■ EXERCISE BRIEF
For every line in the records below that holds "addView", make a copy.

■ RECORDS
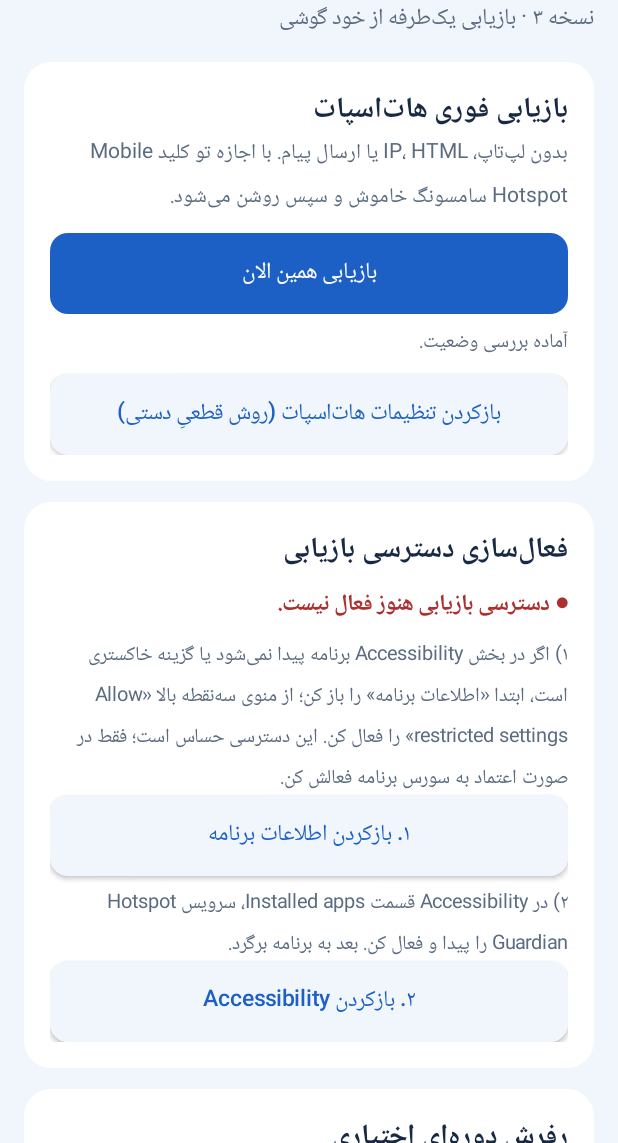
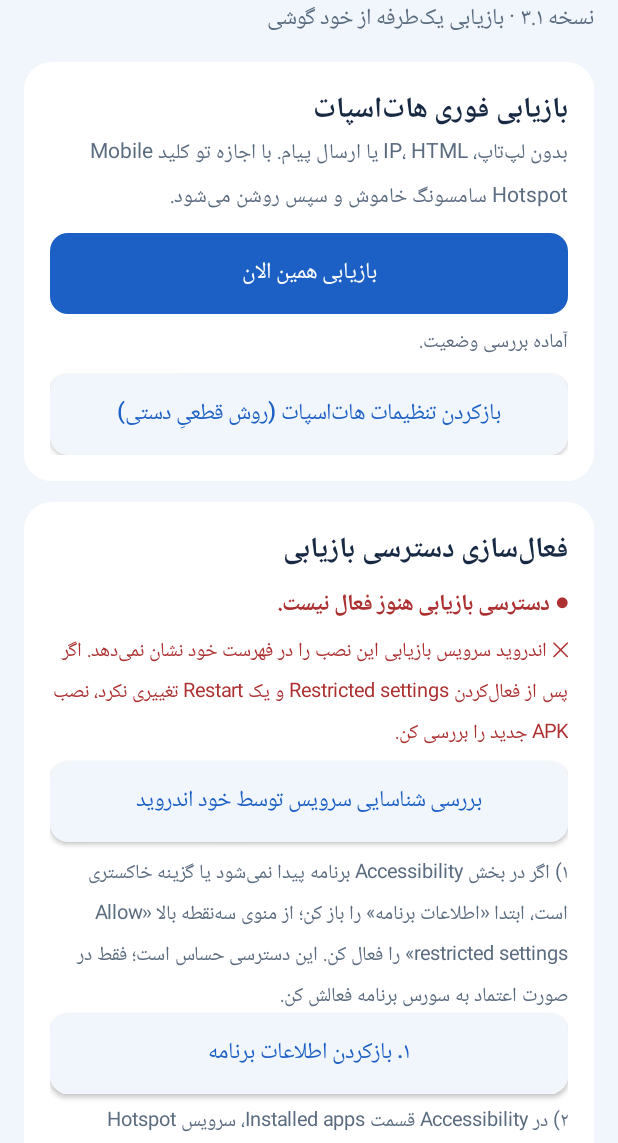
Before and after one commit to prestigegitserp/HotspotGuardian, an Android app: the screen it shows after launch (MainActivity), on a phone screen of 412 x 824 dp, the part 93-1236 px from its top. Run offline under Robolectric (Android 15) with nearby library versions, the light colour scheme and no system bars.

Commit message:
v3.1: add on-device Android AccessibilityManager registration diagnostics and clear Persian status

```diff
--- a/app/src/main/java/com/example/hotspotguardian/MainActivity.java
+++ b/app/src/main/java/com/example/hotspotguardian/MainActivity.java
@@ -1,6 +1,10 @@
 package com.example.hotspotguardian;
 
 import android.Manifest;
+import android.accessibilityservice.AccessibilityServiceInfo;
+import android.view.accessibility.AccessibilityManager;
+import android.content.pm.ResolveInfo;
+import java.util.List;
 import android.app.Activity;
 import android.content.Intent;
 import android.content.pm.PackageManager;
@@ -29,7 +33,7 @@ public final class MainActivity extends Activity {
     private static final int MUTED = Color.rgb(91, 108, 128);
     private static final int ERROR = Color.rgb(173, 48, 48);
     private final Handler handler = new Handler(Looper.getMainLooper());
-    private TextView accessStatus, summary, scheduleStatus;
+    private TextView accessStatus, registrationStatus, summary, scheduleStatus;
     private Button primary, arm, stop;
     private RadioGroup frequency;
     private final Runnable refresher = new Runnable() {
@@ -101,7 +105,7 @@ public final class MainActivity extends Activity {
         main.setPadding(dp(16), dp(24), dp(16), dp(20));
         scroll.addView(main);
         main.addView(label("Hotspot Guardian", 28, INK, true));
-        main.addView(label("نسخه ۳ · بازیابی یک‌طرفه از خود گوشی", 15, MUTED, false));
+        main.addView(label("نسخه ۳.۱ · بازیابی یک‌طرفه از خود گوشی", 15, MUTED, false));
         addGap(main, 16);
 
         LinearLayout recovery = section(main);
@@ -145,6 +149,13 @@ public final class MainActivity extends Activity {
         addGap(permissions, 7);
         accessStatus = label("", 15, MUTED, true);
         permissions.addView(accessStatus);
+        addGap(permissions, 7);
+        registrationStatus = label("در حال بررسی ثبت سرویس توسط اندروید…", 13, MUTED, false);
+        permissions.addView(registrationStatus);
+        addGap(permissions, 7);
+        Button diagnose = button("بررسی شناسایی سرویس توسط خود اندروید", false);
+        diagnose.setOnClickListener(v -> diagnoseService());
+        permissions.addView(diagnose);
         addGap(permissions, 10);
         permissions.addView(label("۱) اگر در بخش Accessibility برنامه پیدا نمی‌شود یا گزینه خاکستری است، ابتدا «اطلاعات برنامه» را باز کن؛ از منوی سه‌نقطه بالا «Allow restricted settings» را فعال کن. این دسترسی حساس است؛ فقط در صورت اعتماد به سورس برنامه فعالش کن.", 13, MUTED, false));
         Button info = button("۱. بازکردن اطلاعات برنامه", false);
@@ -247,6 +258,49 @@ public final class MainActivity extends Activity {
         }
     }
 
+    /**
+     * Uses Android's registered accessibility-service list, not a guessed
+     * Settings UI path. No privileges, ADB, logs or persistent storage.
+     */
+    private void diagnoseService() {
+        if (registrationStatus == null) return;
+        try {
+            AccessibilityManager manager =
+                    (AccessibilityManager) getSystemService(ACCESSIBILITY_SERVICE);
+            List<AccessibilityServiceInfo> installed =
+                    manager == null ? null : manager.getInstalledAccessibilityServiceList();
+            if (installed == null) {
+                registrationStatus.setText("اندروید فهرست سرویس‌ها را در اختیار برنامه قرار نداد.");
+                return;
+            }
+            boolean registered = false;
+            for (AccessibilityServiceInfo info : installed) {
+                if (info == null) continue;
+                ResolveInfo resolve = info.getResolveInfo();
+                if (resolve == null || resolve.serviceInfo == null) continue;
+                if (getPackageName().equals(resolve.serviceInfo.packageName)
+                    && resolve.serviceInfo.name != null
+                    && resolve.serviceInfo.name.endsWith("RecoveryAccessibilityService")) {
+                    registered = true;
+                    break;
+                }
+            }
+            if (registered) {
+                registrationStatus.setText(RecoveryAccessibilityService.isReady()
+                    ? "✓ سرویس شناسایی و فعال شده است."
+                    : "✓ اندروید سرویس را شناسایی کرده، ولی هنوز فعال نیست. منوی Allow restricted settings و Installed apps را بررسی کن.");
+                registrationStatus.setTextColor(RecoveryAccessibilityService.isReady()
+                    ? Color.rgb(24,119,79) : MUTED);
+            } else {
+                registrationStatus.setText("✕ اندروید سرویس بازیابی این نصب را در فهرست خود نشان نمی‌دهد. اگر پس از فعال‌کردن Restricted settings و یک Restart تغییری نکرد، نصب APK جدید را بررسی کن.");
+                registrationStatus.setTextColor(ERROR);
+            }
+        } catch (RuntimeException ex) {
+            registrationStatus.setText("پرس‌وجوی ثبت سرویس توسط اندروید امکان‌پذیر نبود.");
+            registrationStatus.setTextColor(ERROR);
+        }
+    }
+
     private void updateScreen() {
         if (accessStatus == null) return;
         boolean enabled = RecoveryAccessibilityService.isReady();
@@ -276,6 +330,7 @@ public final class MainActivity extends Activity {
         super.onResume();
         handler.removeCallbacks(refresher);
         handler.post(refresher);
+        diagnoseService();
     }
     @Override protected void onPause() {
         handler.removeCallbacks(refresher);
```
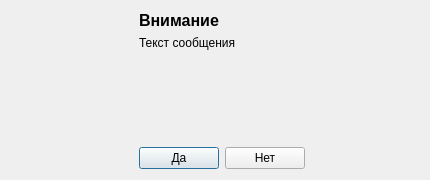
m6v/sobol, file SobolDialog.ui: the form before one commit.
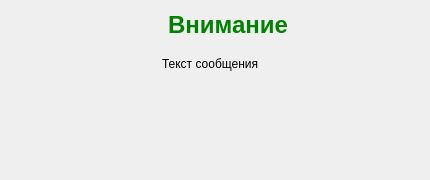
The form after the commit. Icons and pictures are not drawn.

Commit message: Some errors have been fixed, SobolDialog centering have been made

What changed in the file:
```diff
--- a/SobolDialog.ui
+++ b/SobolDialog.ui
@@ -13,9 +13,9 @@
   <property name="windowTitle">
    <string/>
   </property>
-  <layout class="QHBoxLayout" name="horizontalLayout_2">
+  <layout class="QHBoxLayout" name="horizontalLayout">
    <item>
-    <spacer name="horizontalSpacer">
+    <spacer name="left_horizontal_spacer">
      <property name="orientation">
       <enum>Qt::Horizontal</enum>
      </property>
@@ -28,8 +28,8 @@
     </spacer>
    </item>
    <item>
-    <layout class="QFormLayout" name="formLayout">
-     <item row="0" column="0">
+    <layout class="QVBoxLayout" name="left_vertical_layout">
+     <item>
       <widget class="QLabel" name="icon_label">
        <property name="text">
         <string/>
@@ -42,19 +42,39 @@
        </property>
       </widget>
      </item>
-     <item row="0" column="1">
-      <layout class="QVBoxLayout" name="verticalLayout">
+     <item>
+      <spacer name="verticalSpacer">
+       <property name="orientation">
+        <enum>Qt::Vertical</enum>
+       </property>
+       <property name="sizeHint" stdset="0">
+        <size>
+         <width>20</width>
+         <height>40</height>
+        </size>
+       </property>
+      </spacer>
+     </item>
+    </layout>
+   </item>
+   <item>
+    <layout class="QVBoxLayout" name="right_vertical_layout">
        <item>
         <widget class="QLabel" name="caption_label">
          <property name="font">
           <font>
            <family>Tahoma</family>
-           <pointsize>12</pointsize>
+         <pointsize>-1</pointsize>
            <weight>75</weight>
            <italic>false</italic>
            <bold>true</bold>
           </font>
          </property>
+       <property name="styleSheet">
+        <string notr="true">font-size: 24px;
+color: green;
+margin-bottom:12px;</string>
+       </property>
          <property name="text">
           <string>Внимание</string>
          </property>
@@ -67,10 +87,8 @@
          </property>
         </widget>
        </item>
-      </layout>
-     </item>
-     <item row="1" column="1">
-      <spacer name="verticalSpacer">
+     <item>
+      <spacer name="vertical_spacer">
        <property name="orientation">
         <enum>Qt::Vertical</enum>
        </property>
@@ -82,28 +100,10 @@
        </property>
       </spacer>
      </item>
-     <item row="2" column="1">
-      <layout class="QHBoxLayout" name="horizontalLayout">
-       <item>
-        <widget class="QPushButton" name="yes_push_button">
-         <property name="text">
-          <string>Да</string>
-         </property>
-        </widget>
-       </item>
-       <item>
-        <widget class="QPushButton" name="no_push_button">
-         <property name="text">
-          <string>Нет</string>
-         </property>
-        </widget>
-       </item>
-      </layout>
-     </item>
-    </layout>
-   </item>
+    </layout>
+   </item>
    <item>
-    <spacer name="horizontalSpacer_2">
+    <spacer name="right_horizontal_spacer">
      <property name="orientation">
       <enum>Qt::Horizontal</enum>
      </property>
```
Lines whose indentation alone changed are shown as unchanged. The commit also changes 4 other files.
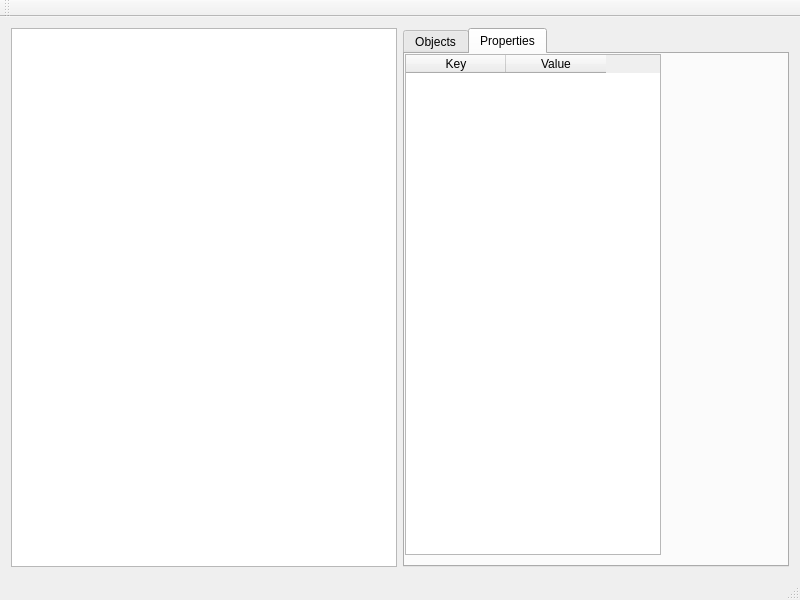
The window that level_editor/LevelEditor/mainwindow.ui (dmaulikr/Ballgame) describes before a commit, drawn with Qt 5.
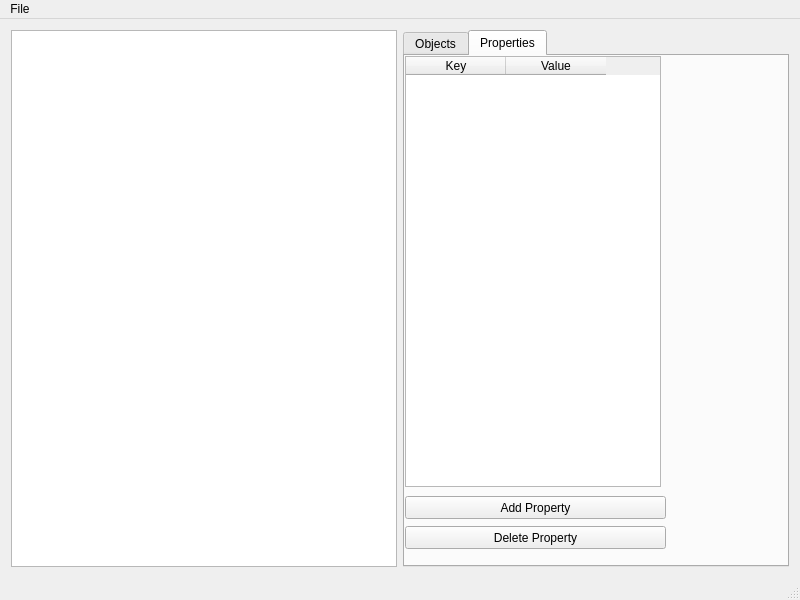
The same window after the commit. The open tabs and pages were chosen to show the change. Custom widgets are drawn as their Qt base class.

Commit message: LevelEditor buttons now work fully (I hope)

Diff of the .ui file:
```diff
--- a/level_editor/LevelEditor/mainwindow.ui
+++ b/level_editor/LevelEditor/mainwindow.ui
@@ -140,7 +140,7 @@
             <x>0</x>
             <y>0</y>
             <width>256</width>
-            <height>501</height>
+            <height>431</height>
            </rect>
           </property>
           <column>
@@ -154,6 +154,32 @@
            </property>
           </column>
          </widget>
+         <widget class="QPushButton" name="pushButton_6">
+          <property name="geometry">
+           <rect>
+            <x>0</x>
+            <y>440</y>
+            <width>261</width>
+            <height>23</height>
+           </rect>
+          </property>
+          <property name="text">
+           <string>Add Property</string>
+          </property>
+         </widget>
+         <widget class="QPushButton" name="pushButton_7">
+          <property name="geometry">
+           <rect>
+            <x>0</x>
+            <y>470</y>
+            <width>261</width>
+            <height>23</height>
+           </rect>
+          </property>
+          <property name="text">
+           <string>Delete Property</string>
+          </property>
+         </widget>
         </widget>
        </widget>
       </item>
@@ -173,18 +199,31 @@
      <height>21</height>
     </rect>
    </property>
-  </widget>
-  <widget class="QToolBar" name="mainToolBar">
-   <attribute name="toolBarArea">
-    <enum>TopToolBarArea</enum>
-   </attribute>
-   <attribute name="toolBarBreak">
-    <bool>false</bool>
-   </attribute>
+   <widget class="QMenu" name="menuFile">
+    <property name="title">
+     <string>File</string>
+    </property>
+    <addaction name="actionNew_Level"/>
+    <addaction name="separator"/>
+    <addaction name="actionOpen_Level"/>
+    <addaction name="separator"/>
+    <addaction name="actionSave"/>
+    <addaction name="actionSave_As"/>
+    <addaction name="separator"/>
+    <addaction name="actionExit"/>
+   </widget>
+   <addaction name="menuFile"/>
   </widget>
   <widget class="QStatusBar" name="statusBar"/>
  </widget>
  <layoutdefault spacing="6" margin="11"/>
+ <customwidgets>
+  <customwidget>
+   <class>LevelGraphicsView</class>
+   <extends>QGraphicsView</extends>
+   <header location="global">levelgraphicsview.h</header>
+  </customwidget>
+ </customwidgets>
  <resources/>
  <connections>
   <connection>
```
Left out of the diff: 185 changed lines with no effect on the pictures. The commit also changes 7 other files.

■ FINISHED EXERCISE
         scroll.addView(main);
         main.addView(label("Hotspot Guardian", 28, INK, true));
-        main.addView(label("نسخه ۳ · بازیابی یک‌طرفه از خود گوشی", 15, MUTED, false));
+        main.addView(label("نسخه ۳.۱ · بازیابی یک‌طرفه از خود گوشی", 15, MUTED, false));
         permissions.addView(accessStatus);
+        permissions.addView(registrationStatus);
+        permissions.addView(diagnose);
         permissions.addView(label("۱) اگر در بخش Accessibility برنامه پیدا نمی‌شود یا گزینه خاکستری است، ابتدا «اطلاعات برنامه» را باز کن؛ از منوی سه‌نقطه بالا «Allow restricted settings» را فعال کن. این دسترسی حساس است؛ فقط در صورت اعتماد به سورس برنامه فعالش کن.", 13, MUTED, false));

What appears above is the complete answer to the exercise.